Abstract

Cornelia de Lange syndrome is reported to be associated with self-injurious behavior (SIB) and social avoidance. We used analog methodology to examine the effect of manipulating adult social contact on social communicative behaviors and SIB in 16 children with this syndrome. For 9 participants engagement behavior was related to levels of adult attention, and SIB showed significant variability across conditions for 3 participants. These findings indicate that SIB can be affected by environmental factors, even though it is thought to be part of the behavioral phenotype of Cornelia de Lange syndrome and suggest that individuals with this syndrome show socially motivated attention-soliciting behaviors.

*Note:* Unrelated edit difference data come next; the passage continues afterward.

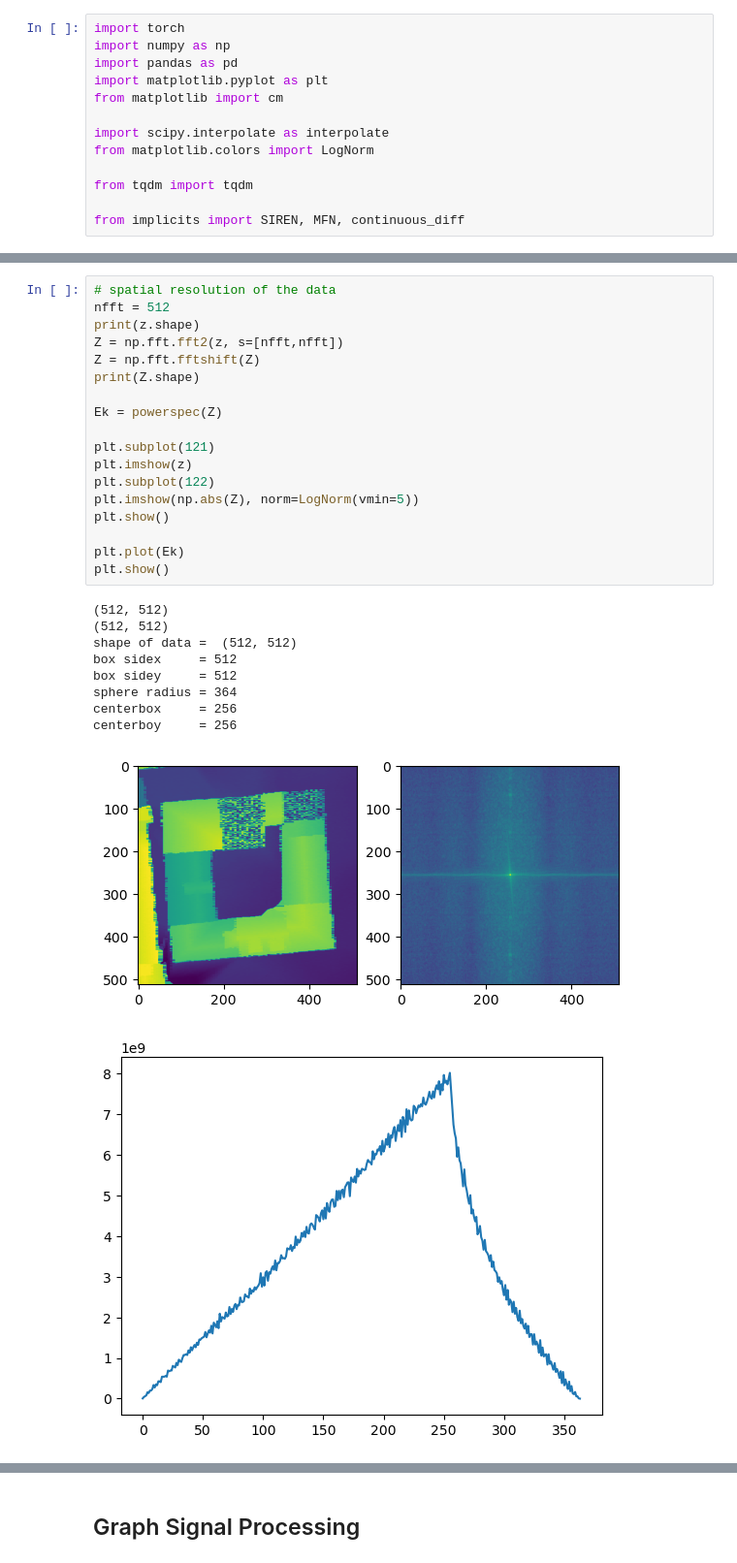
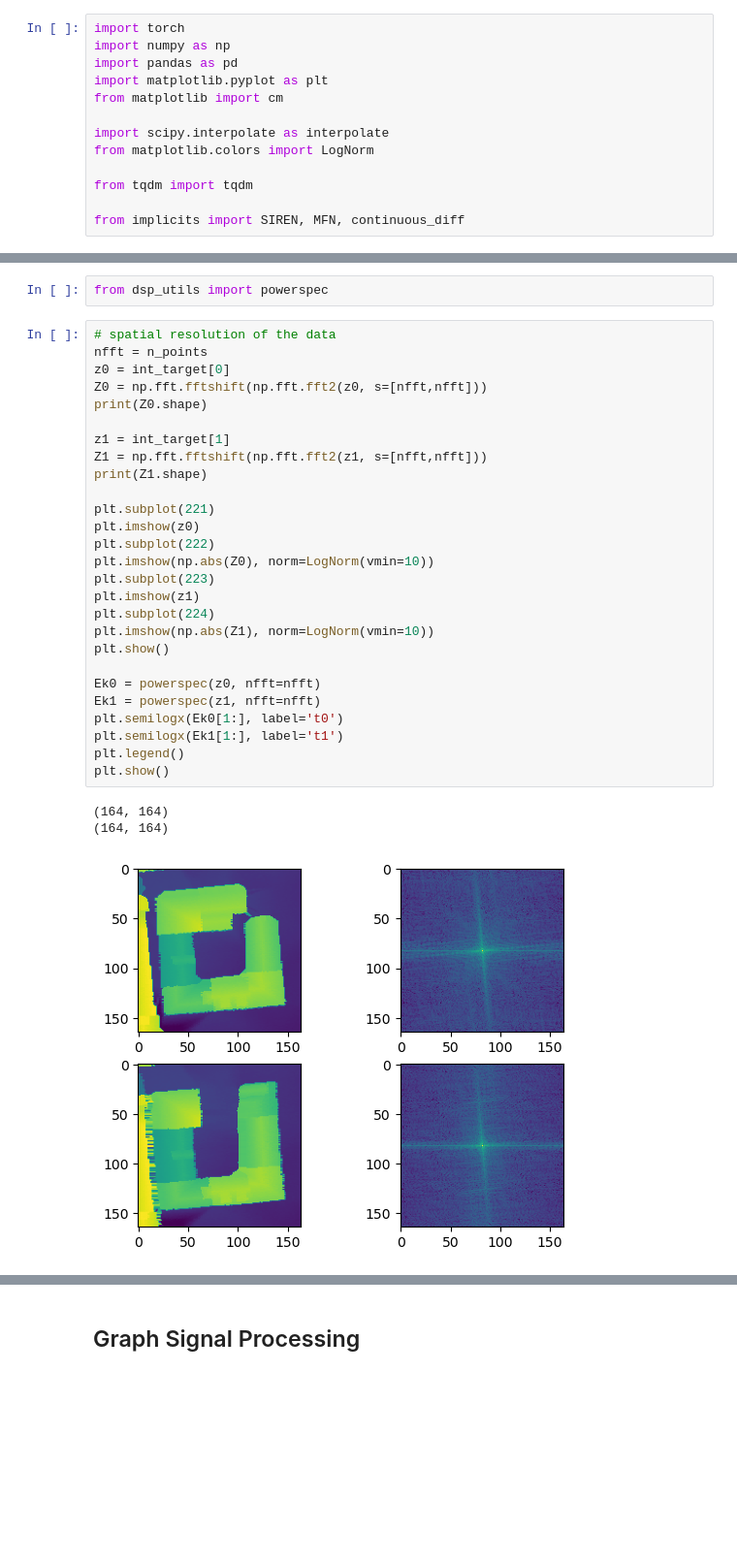
Before and after one commit to PeterJackNaylor/NN-4-change-detection, a Jupyter notebook: python/notebooks/[Sandbox,Data] Spectrum .ipynb, the cells around one changed output, grey strips where cells are left out. Shown at 97% size. Cells and saved outputs as stored; diff of their text form; blank space fills up the shorter version.

```diff
--- a/python/notebooks/[Sandbox,Data] Spectrum .ipynb
+++ b/python/notebooks/[Sandbox,Data] Spectrum .ipynb
@@ -123,29 +128,33 @@ def powerspec(data):
-# %%
-# spatial resolution of the data
-nfft = 512
-print(z.shape)
-Z = np.fft.fft2(z, s=[nfft,nfft])
-Z = np.fft.fftshift(Z)
-print(Z.shape)
-
-Ek = powerspec(Z)
-
-plt.subplot(121)
-plt.imshow(z)
-plt.subplot(122)
-plt.imshow(np.abs(Z), norm=LogNorm(vmin=5))
-plt.show()
-
-plt.plot(Ek)
-plt.show()
-# %% [output]
-(512, 512)
-(512, 512)
-shape of data =  (512, 512)
-box sidex     = 512
-box sidey     = 512
-sphere radius = 364
-centerbox     = 256
-centerboy     = 256
-[figure, removed]
-[figure, removed]
+# %%
+from dsp_utils import powerspec
+# %%
+# spatial resolution of the data
+nfft = n_points
+z0 = int_target[0]
+Z0 = np.fft.fftshift(np.fft.fft2(z0, s=[nfft,nfft]))
+print(Z0.shape)
+
+z1 = int_target[1]
+Z1 = np.fft.fftshift(np.fft.fft2(z1, s=[nfft,nfft]))
+print(Z1.shape)
+
+plt.subplot(221)
+plt.imshow(z0)
+plt.subplot(222)
+plt.imshow(np.abs(Z0), norm=LogNorm(vmin=10))
+plt.subplot(223)
+plt.imshow(z1)
+plt.subplot(224)
+plt.imshow(np.abs(Z1), norm=LogNorm(vmin=10))
+plt.show()
+
+Ek0 = powerspec(z0, nfft=nfft)
+Ek1 = powerspec(z1, nfft=nfft)
+plt.semilogx(Ek0[1:], label='t0')
+plt.semilogx(Ek1[1:], label='t1')
+plt.legend()
+plt.show()
+# %% [output]
+(164, 164)
+(164, 164)
+[figure, added]
```
Also changed, not shown: parts of 14 cells of this notebook, 4 other files.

The implications for gene–environment interactions are discussed.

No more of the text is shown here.